Grumman CP-121 Tracker’s eventual home the British Columbia Aviation Museum on Vancouver Island

Kamloops This Week.
48 COVID-19 cases and one death associated with outbreak at Kamloops hospital

One of the 20 patients infected has died, meanwhile 28 staff with COVID-19 are isolating at home

Rolling seven-day average of cases by B.C. health authority to Jan. 21. Fraser Health in purple, Vancouver Coastal red, Interior Health orange, Northern Health green and Vancouver Island blue. (B.C. Centre for Disease Control)
2nd COVID vaccine doses on hold as B.C. delivery delayed again

New COVID-19 cases slowing in Fraser Health region

Provincial health officer Dr. Bonnie Henry talk about the next steps in B.C.’s COVID-19 Immunization Plan during a press conference at Legislature in Victoria, B.C., on Friday, January 22, 2021. Two more cases of the COVID-19 strain first identified in South Africa have been diagnosed in British Columbia, bringing the total to three as of Jan. 16.THE CANADIAN PRESS/Chad Hipolito
B.C. now has three cases of South African COVID-19 variant, six of U.K. strain

Both variants are thought to spread faster than earlier strains

Rodney and Ekaterina Baker in an undated photo from social media. The couple has been ticketed and charged under the Yukon’s <em>Civil Emergency Measures Act</em> for breaking isolation requirements in order to sneak into a vaccine clinic and receive Moderna vaccine doses in Beaver Creek. (Facebook/Submitted)
Great Canadian Gaming CEO resigns after being accused of sneaking into Yukon for vaccine

Rod Baker and Ekaterina Baker were charged with two CEMA violations each

Police discovered a makeshift nightclub in a Vancouver apartment on Jan. 23, 2021, and say it wasn’t the first time this month officers have been called to the unit over social gathering concerns. (Phil McLachlan - Capital News)
Doorman of makeshift ‘booze-can’ in Vancouver apartment fined; police look to court order

This marks the fourth complaint about social gatherings inside the apartment in January

A Kelowna couple welcomed their Nooner baby in December. (Flytographer)
Kelowna couple welcomes baby girl from Hotel Zed Nooner campaign

Nicole and Alex will now have 18 years of free stays at the hotel

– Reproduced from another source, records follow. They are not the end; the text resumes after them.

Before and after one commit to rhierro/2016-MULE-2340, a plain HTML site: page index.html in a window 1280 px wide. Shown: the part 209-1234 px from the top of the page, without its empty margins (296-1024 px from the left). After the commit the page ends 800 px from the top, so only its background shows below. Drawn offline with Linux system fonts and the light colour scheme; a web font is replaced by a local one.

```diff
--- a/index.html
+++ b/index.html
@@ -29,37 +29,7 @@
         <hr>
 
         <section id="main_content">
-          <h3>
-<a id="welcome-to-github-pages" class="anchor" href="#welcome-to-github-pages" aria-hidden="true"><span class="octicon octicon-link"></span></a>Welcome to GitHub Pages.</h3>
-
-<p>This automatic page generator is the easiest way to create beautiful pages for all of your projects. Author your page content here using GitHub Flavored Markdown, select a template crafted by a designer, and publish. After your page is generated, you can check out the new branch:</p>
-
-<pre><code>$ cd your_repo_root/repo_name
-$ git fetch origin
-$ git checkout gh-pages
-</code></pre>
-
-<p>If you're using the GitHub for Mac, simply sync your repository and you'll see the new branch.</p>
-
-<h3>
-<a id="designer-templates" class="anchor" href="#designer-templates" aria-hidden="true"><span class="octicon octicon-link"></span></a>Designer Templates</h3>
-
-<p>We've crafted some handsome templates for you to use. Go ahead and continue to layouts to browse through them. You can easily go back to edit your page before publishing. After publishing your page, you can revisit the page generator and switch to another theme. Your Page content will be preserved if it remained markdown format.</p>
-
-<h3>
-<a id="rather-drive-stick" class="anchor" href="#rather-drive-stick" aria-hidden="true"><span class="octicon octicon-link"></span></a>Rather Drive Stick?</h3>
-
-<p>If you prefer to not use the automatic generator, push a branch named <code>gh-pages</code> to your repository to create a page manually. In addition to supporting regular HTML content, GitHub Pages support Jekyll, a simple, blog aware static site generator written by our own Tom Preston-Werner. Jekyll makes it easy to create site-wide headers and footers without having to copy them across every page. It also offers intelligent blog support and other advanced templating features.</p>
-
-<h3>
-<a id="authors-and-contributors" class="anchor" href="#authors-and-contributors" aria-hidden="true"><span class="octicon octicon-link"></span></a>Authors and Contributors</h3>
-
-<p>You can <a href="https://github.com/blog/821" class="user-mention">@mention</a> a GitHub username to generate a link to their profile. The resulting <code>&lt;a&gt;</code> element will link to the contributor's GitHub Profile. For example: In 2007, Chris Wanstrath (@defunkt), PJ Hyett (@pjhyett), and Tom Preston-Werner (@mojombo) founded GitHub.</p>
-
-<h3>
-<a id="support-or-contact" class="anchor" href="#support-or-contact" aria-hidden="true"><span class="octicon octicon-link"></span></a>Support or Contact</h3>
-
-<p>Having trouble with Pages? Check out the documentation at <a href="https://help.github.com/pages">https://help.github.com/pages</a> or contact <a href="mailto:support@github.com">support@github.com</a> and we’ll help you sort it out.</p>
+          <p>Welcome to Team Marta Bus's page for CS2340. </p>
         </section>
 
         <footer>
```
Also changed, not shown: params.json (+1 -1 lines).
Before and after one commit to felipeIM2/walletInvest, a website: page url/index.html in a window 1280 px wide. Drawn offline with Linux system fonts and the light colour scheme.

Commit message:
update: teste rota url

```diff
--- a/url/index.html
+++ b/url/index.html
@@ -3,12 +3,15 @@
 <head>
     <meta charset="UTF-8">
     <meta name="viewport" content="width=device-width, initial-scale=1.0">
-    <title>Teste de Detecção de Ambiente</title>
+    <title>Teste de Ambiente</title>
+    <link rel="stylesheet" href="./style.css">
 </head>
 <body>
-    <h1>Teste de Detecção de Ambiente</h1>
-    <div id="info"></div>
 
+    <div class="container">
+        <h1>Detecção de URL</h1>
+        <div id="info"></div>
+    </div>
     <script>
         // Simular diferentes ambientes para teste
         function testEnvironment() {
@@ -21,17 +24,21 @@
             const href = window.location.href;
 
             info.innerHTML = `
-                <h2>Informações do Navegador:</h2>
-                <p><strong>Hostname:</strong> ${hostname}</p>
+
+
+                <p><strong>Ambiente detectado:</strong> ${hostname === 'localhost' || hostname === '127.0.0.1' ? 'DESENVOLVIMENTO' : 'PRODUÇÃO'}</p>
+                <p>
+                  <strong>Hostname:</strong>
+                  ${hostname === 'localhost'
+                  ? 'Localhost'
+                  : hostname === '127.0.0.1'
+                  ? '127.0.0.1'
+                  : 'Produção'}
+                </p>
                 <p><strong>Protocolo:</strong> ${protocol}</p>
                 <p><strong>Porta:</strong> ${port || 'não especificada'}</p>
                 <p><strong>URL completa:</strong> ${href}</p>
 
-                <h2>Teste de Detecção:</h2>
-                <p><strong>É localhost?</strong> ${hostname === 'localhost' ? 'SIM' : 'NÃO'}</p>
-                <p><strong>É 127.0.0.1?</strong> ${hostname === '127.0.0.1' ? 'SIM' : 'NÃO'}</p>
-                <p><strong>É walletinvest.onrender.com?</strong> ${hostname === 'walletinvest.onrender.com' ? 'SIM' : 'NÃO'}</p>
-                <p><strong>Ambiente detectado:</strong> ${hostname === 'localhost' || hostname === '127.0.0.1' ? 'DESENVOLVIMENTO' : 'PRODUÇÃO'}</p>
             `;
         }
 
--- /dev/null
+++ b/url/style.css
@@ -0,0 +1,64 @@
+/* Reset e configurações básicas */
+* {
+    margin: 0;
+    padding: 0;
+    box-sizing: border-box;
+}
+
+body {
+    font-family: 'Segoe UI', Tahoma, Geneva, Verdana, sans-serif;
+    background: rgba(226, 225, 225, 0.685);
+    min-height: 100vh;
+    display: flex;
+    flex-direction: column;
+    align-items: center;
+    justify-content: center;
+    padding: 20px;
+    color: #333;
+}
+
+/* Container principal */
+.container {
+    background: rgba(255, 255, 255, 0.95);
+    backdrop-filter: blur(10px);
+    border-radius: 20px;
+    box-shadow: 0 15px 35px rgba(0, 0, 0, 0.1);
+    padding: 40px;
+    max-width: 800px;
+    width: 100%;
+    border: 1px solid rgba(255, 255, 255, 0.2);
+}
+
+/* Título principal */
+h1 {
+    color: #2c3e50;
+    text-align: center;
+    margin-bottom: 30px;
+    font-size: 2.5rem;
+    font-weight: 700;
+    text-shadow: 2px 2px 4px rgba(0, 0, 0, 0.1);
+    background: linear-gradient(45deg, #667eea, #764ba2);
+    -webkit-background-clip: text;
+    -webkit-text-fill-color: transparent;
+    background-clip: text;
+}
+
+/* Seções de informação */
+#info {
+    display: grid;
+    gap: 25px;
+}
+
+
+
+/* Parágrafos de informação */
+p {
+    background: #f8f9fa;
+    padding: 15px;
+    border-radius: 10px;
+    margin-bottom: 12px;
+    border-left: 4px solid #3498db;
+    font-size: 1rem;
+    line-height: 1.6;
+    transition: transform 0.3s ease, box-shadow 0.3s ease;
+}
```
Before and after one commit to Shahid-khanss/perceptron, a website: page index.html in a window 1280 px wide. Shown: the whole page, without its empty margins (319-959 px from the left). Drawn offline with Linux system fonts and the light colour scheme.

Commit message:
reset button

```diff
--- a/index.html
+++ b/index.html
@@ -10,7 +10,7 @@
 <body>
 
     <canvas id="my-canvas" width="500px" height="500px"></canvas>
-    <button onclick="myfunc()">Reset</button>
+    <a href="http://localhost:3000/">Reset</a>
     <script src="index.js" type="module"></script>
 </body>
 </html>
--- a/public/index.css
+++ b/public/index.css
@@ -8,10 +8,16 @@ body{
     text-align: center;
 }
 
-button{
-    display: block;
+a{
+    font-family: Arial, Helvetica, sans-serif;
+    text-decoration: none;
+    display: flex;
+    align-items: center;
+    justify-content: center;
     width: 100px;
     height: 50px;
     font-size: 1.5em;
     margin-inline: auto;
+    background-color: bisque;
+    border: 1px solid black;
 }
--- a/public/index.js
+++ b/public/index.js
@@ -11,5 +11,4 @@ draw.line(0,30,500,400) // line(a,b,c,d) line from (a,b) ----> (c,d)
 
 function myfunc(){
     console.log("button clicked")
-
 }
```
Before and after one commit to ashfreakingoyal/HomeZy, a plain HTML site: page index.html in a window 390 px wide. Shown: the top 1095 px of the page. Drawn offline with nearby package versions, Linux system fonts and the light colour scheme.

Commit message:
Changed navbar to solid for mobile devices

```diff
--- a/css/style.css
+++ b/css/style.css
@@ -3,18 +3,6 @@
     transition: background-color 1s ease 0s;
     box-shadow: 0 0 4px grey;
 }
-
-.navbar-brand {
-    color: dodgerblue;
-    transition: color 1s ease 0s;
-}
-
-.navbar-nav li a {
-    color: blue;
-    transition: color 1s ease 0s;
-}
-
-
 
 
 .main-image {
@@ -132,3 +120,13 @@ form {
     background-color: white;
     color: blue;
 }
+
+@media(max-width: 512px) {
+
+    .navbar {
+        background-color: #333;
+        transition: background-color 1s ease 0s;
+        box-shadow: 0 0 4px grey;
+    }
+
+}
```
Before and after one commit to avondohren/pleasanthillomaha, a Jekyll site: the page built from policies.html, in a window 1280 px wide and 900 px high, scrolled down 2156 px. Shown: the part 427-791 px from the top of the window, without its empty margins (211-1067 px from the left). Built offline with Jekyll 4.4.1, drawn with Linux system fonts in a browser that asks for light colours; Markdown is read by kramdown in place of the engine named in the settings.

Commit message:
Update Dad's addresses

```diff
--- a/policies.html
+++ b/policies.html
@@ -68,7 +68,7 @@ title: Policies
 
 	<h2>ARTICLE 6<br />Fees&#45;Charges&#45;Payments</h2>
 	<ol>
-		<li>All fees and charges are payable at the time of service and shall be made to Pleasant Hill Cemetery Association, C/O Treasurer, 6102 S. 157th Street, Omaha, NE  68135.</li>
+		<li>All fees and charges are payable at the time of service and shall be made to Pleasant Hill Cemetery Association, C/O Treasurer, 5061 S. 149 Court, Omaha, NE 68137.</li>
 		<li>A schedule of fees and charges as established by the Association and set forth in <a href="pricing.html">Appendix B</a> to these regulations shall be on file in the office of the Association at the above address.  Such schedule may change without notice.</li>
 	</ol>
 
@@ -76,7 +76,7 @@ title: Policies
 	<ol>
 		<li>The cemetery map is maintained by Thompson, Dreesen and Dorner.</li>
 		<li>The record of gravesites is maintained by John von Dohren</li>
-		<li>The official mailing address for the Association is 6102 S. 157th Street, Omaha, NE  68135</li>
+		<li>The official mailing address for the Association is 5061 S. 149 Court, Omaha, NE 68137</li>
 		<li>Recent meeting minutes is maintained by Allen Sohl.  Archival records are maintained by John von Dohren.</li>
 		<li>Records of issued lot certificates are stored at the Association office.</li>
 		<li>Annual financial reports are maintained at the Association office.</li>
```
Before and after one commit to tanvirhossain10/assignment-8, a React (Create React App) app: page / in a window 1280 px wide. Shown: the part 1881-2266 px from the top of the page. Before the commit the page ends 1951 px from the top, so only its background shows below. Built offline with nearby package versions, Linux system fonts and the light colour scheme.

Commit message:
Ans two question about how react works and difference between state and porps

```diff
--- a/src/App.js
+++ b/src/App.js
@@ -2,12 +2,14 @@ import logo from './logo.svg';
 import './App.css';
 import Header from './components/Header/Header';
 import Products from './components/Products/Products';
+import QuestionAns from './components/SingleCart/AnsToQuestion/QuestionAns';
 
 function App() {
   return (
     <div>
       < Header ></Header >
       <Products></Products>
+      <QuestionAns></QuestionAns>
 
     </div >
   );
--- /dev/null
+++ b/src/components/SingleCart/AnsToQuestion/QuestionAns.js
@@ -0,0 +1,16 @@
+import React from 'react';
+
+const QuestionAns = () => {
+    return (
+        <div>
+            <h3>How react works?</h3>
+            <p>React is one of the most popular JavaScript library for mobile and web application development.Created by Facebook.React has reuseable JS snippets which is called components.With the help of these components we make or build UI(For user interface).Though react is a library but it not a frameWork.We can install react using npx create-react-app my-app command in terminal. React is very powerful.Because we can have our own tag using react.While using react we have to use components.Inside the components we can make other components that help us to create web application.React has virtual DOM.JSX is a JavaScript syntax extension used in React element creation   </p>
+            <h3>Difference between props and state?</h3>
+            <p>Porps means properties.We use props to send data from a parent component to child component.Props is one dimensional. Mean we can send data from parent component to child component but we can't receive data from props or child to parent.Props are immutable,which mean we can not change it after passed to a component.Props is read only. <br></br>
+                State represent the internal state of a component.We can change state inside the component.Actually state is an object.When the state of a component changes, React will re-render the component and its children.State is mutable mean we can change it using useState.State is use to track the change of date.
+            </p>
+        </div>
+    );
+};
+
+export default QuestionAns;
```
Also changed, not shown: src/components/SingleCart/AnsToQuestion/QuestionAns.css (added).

Kyrell Sopotyk was drafted by the Kamloops Blazers in 2016 and played two seasons with the Western Hockey League club. (Photograph By ALLEN DOUGLAS/KTW)
Kamloops Blazer paralyzed in snowboarding accident sparks fundraiser for family

As of Jan. 24, more than $68,000 had been raised to help Kamloops Blazers’ forward Kyrell Sopotyk

(Pixhere photo)
B.C. dentists argue for COVID-19 vaccine priority after ‘disappointing’ exclusion from plan

Vaccines are essential for dentists as patients cannot wear masks during treatment, argues BCDA

Most Read